◆ The task
For every line in the records that has the word "URLs", make a copy.

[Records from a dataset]

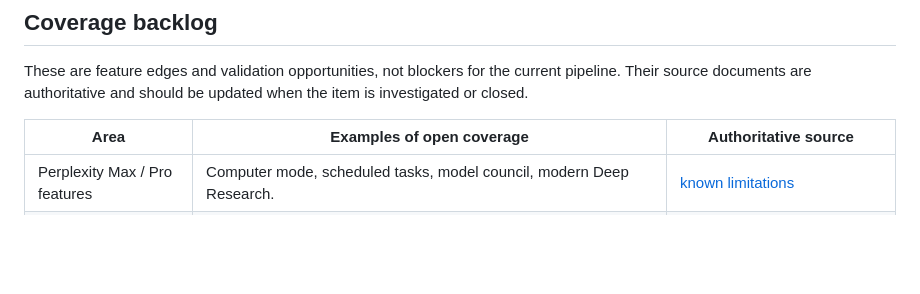
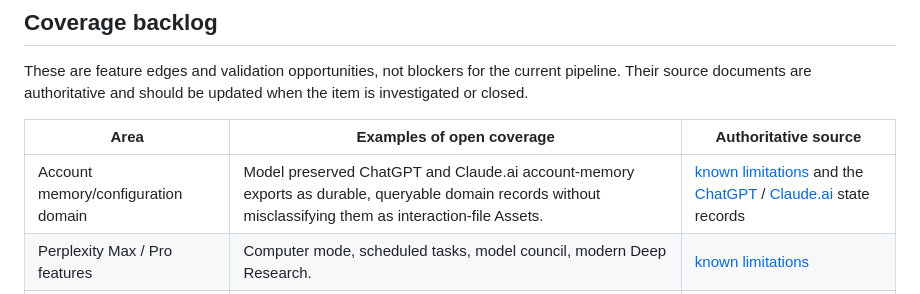
Before and after one commit to mrlnlms/multi-ai-session-data-extractor, a Markdown page: docs/ROADMAP.md, the part around one of its changes. Drawn GitHub-style; blank space fills up the shorter version.

Commit message:
docs: track account memory domain backlog

```diff
--- a/docs/ROADMAP.md
+++ b/docs/ROADMAP.md
@@ -210,6 +210,7 @@ updated when the item is investigated or closed.
 
 | Area | Examples of open coverage | Authoritative source |
 |---|---|---|
+| Account memory/configuration domain | Model preserved ChatGPT and Claude.ai account-memory exports as durable, queryable domain records without misclassifying them as interaction-file Assets. | [known limitations](extractor-engineering/known-limitations.md) and the [ChatGPT](extractor-engineering/platforms/web/chatgpt/state.md) / [Claude.ai](extractor-engineering/platforms/web/claude-ai/state.md) state records |
 | Perplexity Max / Pro features | Computer mode, scheduled tasks, model council, modern Deep Research. | [known limitations](extractor-engineering/known-limitations.md#perplexity) |
 | Gemini | Draft/regenerate alternatives; additional account support; branches, grounding citations and Add to notebook. | [known limitations](extractor-engineering/known-limitations.md#gemini) and [Gemini server behavior](extractor-engineering/platforms/web/gemini/server-behavior.md) |
 | DeepSeek | Agent mode, full R1 reasoning sample and uploaded files. | [DeepSeek server behavior](extractor-engineering/platforms/web/deepseek/server-behavior.md) |
```
Also changed, not shown: other parts of docs/ROADMAP.md (+1 -1 lines).
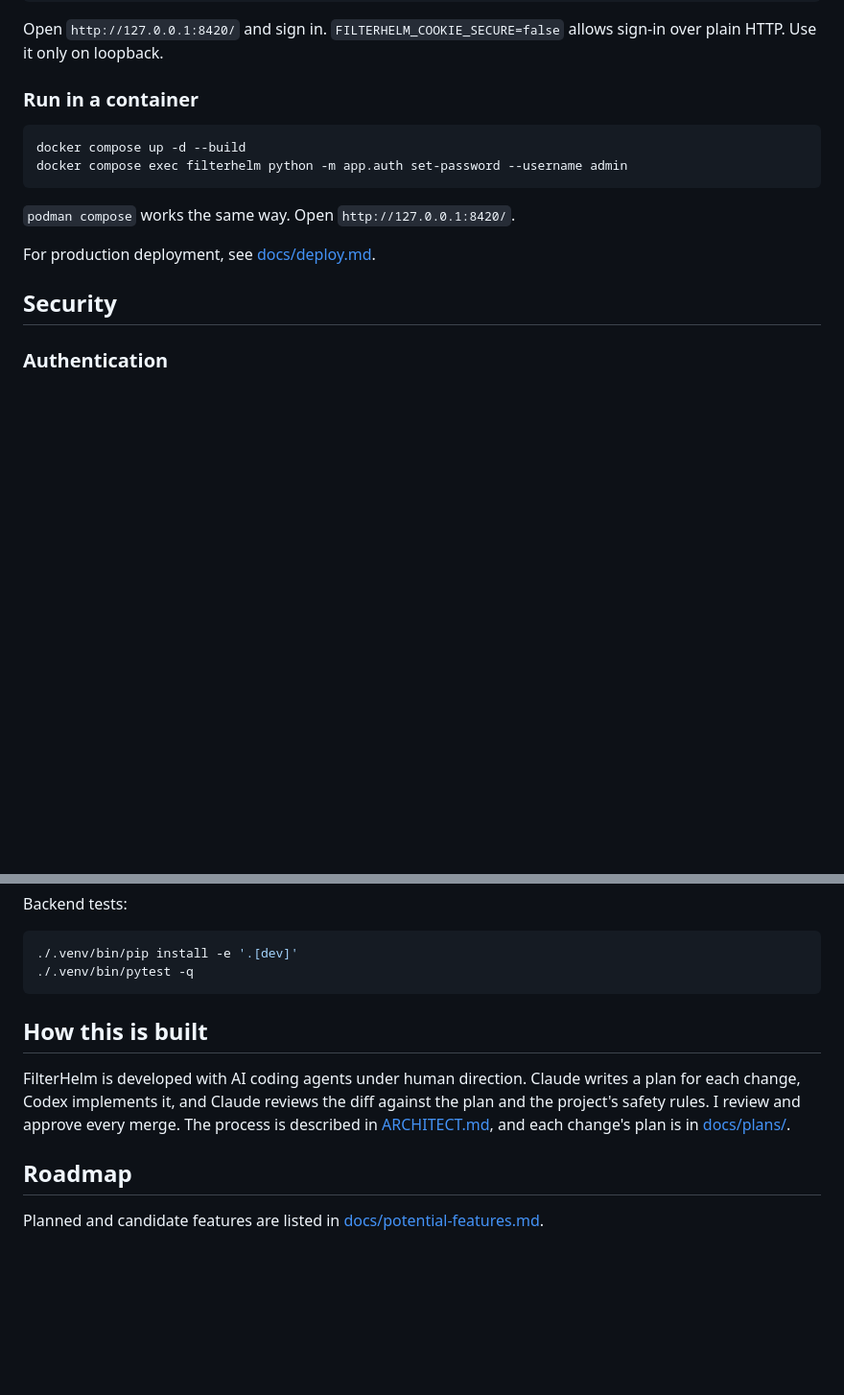
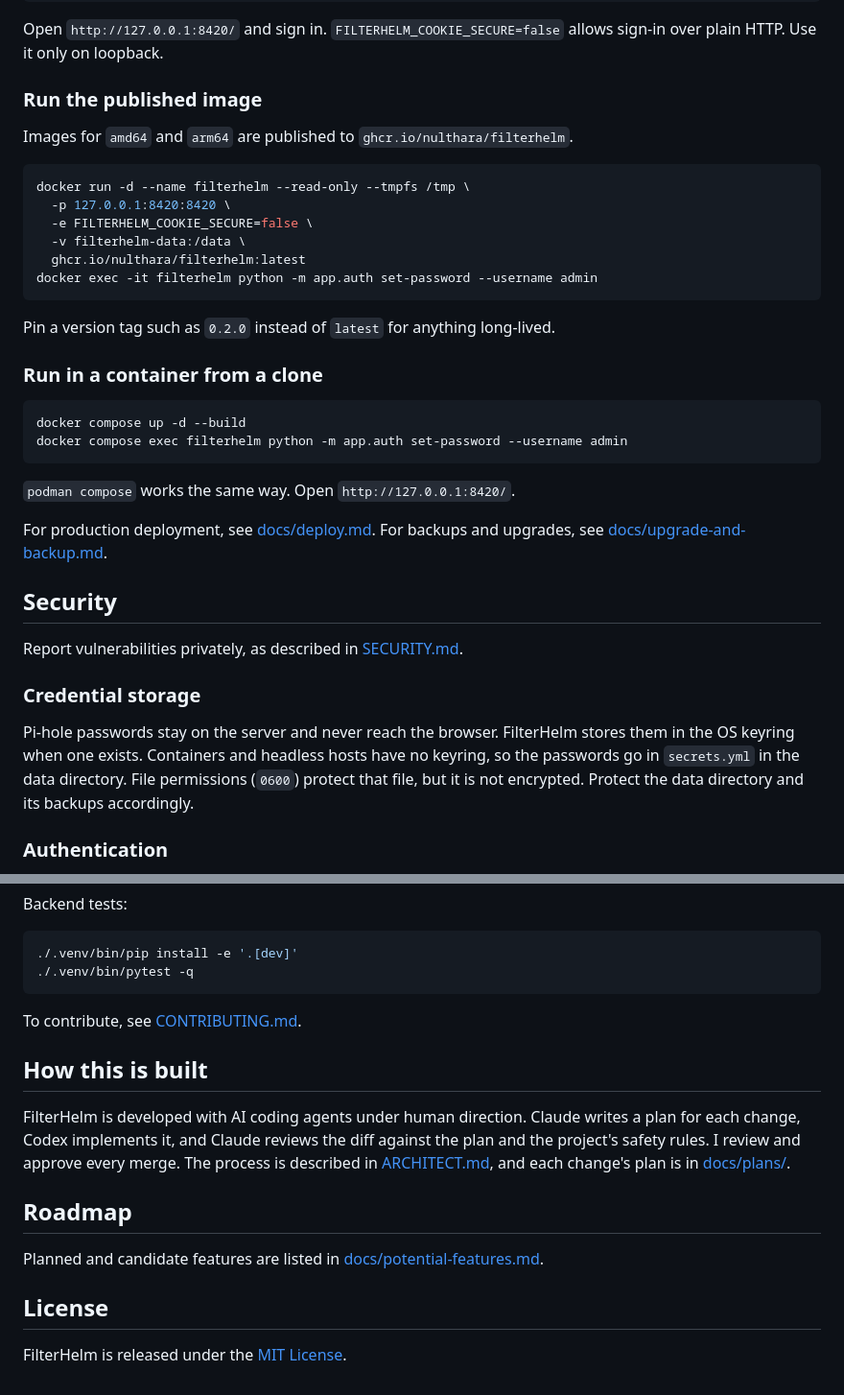
Before and after one commit to nulthara/filterhelm, a Markdown page: README.md, 2 parts joined by grey strips. Shown: that part at 96% size. GitHub-like rendering; blank space fills up the shorter version.

````diff
--- a/README.md
+++ b/README.md
@@ -65,7 +75,22 @@ FILTERHELM_COOKIE_SECURE=false ./.venv/bin/uvicorn app.main:app --host 127.0.0.1
 Open `http://127.0.0.1:8420/` and sign in. `FILTERHELM_COOKIE_SECURE=false` allows sign-in
 over plain HTTP. Use it only on loopback.
 
-### Run in a container
+### Run the published image
+
+Images for `amd64` and `arm64` are published to `ghcr.io/nulthara/filterhelm`.
+
+```bash
+docker run -d --name filterhelm --read-only --tmpfs /tmp \
+  -p 127.0.0.1:8420:8420 \
+  -e FILTERHELM_COOKIE_SECURE=false \
+  -v filterhelm-data:/data \
+  ghcr.io/nulthara/filterhelm:latest
+docker exec -it filterhelm python -m app.auth set-password --username admin
+```
+
+Pin a version tag such as `0.2.0` instead of `latest` for anything long-lived.
+
+### Run in a container from a clone
 
 ```bash
 docker compose up -d --build
@@ -74,9 +99,20 @@ docker compose exec filterhelm python -m app.auth set-password --username admin
 
 `podman compose` works the same way. Open `http://127.0.0.1:8420/`.
 
-For production deployment, see [docs/deploy.md](docs/deploy.md).
+For production deployment, see [docs/deploy.md](docs/deploy.md). For backups and
+upgrades, see [docs/upgrade-and-backup.md](docs/upgrade-and-backup.md).
 
 ## Security
+
+Report vulnerabilities privately, as described in [SECURITY.md](SECURITY.md).
+
+### Credential storage
+
+Pi-hole passwords stay on the server and never reach the browser. FilterHelm stores them
+in the OS keyring when one exists. Containers and headless hosts have no keyring, so the
+passwords go in `secrets.yml` in the data directory. File permissions (`0600`) protect
+that file, but it is not encrypted. Protect the data directory and its backups
+accordingly.
 
 ### Authentication
 
@@ -295,6 +331,9 @@ Backend tests:
 ./.venv/bin/pip install -e '.[dev]'
 ./.venv/bin/pytest -q
 ```
+
+To contribute, see [CONTRIBUTING.md](CONTRIBUTING.md).
+
 ## How this is built
 
 FilterHelm is developed with AI coding agents under human direction. Claude
@@ -307,3 +346,7 @@ each change's plan is in [docs/plans/](docs/plans/).
 
 Planned and candidate features are listed in
 [docs/potential-features.md](docs/potential-features.md).
+
+## License
+
+FilterHelm is released under the [MIT License](LICENSE).
````
Also changed, not shown: other parts of README.md (+10 -0 lines), .github/pull_request_template.md (added, +17 -0 lines), CONTRIBUTING.md (added, +82 -0 lines), SECURITY.md (added, +49 -0 lines), docs/deploy.md (+1 -1 lines), docs/plans/0034-ghcr-image-and-version.md (+1 -1 lines), docs/upgrade-and-backup.md (added, +94 -0 lines), docs/screenshots/drift.png (added), docs/screenshots/local-dns.png (added), docs/screenshots/lookup.png (added), 3 other files.
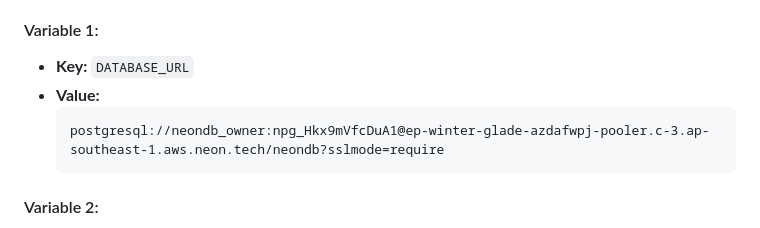
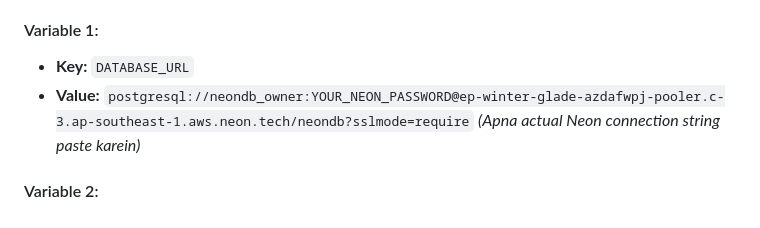
Before and after one commit to vibharajputt/employee_dashboard, a Markdown page: DEPLOYMENT_GUIDE.md, the part around the change. Rendered like a GitHub page.

Commit message:
Sanitize database credentials in deployment guide

````diff
--- a/DEPLOYMENT_GUIDE.md
+++ b/DEPLOYMENT_GUIDE.md
@@ -90,10 +90,7 @@ Neeche scroll karein aur **"Environment Variables"** section open karein:
 
 #### Variable 1:
 - **Key:** `DATABASE_URL`
-- **Value:**
-  ```text
-  postgresql://neondb_owner:npg_Hkx9mVfcDuA1@ep-winter-glade-azdafwpj-pooler.c-3.ap-southeast-1.aws.neon.tech/neondb?sslmode=require
-  ```
+- **Value:** `postgresql://neondb_owner:YOUR_NEON_PASSWORD@ep-winter-glade-azdafwpj-pooler.c-3.ap-southeast-1.aws.neon.tech/neondb?sslmode=require` *(Apna actual Neon connection string paste karein)*
 
 #### Variable 2:
 - **Key:** `NODE_ENV`
````
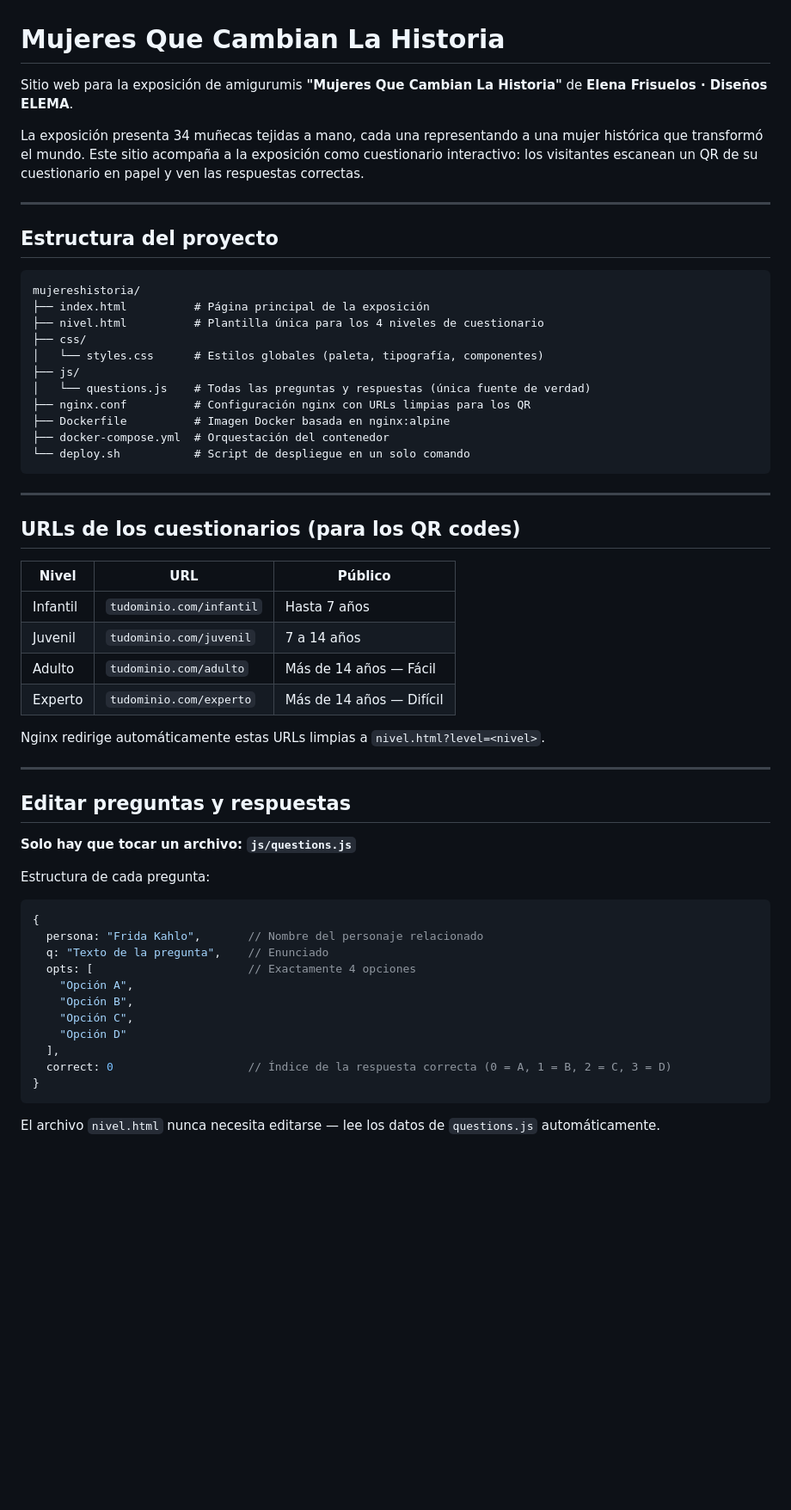
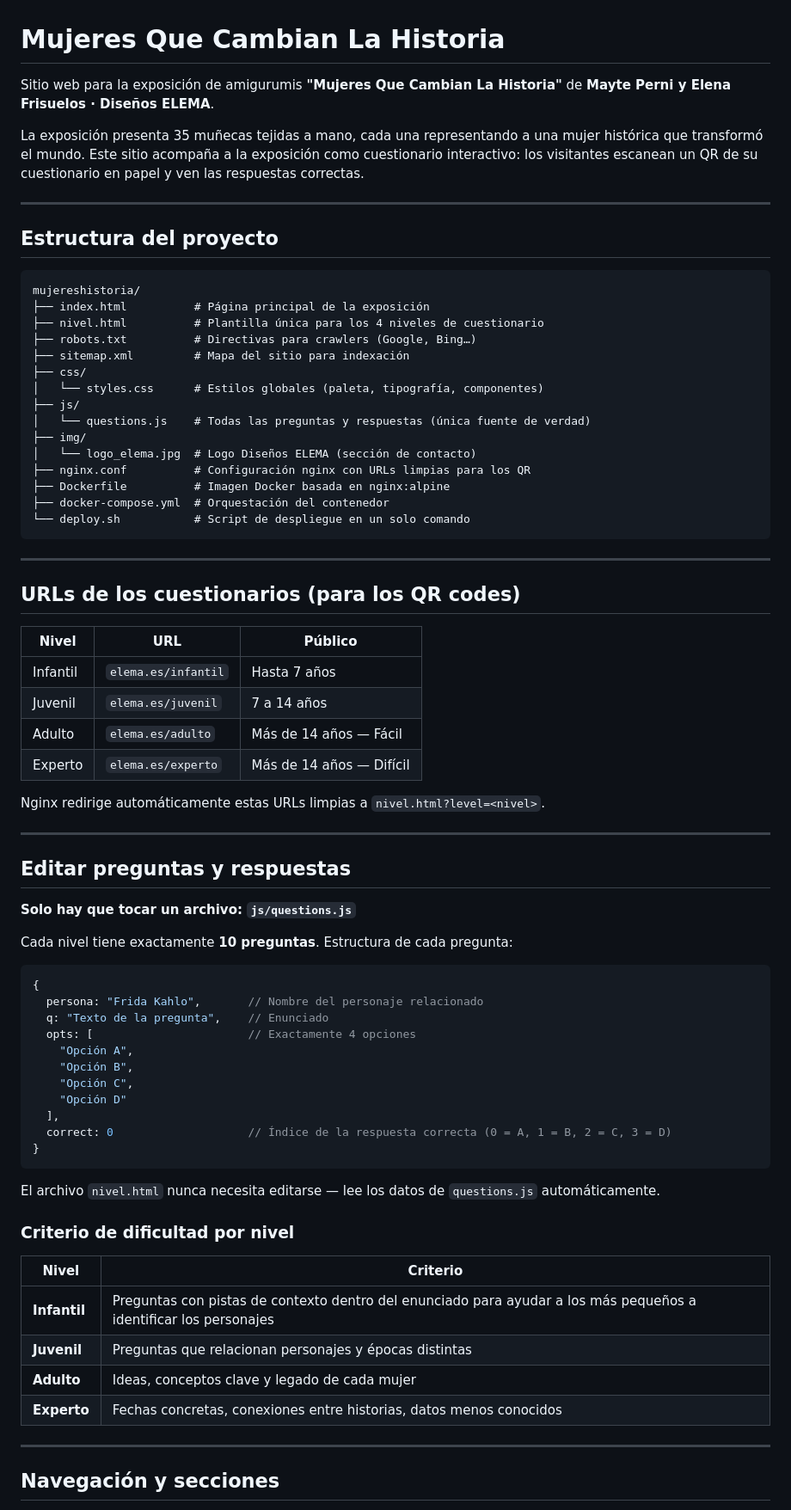
Before and after one commit to maramotto/mujereshistoria, a Markdown page: README.md, the part around one of its changes. Shown at 86% size. Rendered like a GitHub page; blank space fills up the shorter version.

````diff
--- a/README.md
+++ b/README.md
@@ -1,8 +1,8 @@
 # Mujeres Que Cambian La Historia
 
-Sitio web para la exposición de amigurumis **"Mujeres Que Cambian La Historia"** de **Elena Frisuelos · Diseños ELEMA**.
+Sitio web para la exposición de amigurumis **"Mujeres Que Cambian La Historia"** de **Mayte Perni y Elena Frisuelos · Diseños ELEMA**.
 
-La exposición presenta 34 muñecas tejidas a mano, cada una representando a una mujer histórica que transformó el mundo. Este sitio acompaña a la exposición como cuestionario interactivo: los visitantes escanean un QR de su cuestionario en papel y ven las respuestas correctas.
+La exposición presenta 35 muñecas tejidas a mano, cada una representando a una mujer histórica que transformó el mundo. Este sitio acompaña a la exposición como cuestionario interactivo: los visitantes escanean un QR de su cuestionario en papel y ven las respuestas correctas.
 
 ---
 
@@ -12,10 +12,14 @@ La exposición presenta 34 muñecas tejidas a mano, cada una representando a una
 mujereshistoria/
 ├── index.html          # Página principal de la exposición
 ├── nivel.html          # Plantilla única para los 4 niveles de cuestionario
+├── robots.txt          # Directivas para crawlers (Google, Bing…)
+├── sitemap.xml         # Mapa del sitio para indexación
 ├── css/
 │   └── styles.css      # Estilos globales (paleta, tipografía, componentes)
 ├── js/
 │   └── questions.js    # Todas las preguntas y respuestas (única fuente de verdad)
+├── img/
+│   └── logo_elema.jpg  # Logo Diseños ELEMA (sección de contacto)
 ├── nginx.conf          # Configuración nginx con URLs limpias para los QR
 ├── Dockerfile          # Imagen Docker basada en nginx:alpine
 ├── docker-compose.yml  # Orquestación del contenedor
@@ -28,10 +32,10 @@ mujereshistoria/
 
 | Nivel | URL | Público |
 |-------|-----|---------|
-| Infantil | `tudominio.com/infantil` | Hasta 7 años |
-| Juvenil  | `tudominio.com/juvenil`  | 7 a 14 años |
-| Adulto   | `tudominio.com/adulto`   | Más de 14 años — Fácil |
-| Experto  | `tudominio.com/experto`  | Más de 14 años — Difícil |
+| Infantil | `elema.es/infantil` | Hasta 7 años |
+| Juvenil  | `elema.es/juvenil`  | 7 a 14 años |
+| Adulto   | `elema.es/adulto`   | Más de 14 años — Fácil |
+| Experto  | `elema.es/experto`  | Más de 14 años — Difícil |
 
 Nginx redirige automáticamente estas URLs limpias a `nivel.html?level=<nivel>`.
 
@@ -41,7 +45,7 @@ Nginx redirige automáticamente estas URLs limpias a `nivel.html?level=<nivel>`.
 
 **Solo hay que tocar un archivo: `js/questions.js`**
 
-Estructura de cada pregunta:
+Cada nivel tiene exactamente **10 preguntas**. Estructura de cada pregunta:
 
 ```js
 {
@@ -58,3 +62,17 @@ Estructura de cada pregunta:
 ```
 
 El archivo `nivel.html` nunca necesita editarse — lee los datos de `questions.js` automáticamente.
+
+### Criterio de dificultad por nivel
+
+| Nivel | Criterio |
+|-------|----------|
+| **Infantil** | Preguntas con pistas de contexto dentro del enunciado para ayudar a los más pequeños a identificar los personajes |
+| **Juvenil** | Preguntas que relacionan personajes y épocas distintas |
+| **Adulto** | Ideas, conceptos clave y legado de cada mujer |
+| **Experto** | Fechas concretas, conexiones entre historias, datos menos conocidos |
+
+---
+
+## Navegación y secciones
+
````
Also changed, not shown: other parts of README.md (+45 -20 lines).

◆ Task response
 ├── nginx.conf          # Configuración nginx con URLs limpias para los QR
 Nginx redirige automáticamente estas URLs limpias a `nivel.html?level=<nivel>`.
@@ -41,7 +45,7 @@ Nginx redirige automáticamente estas URLs limpias a `nivel.html?level=<nivel>`.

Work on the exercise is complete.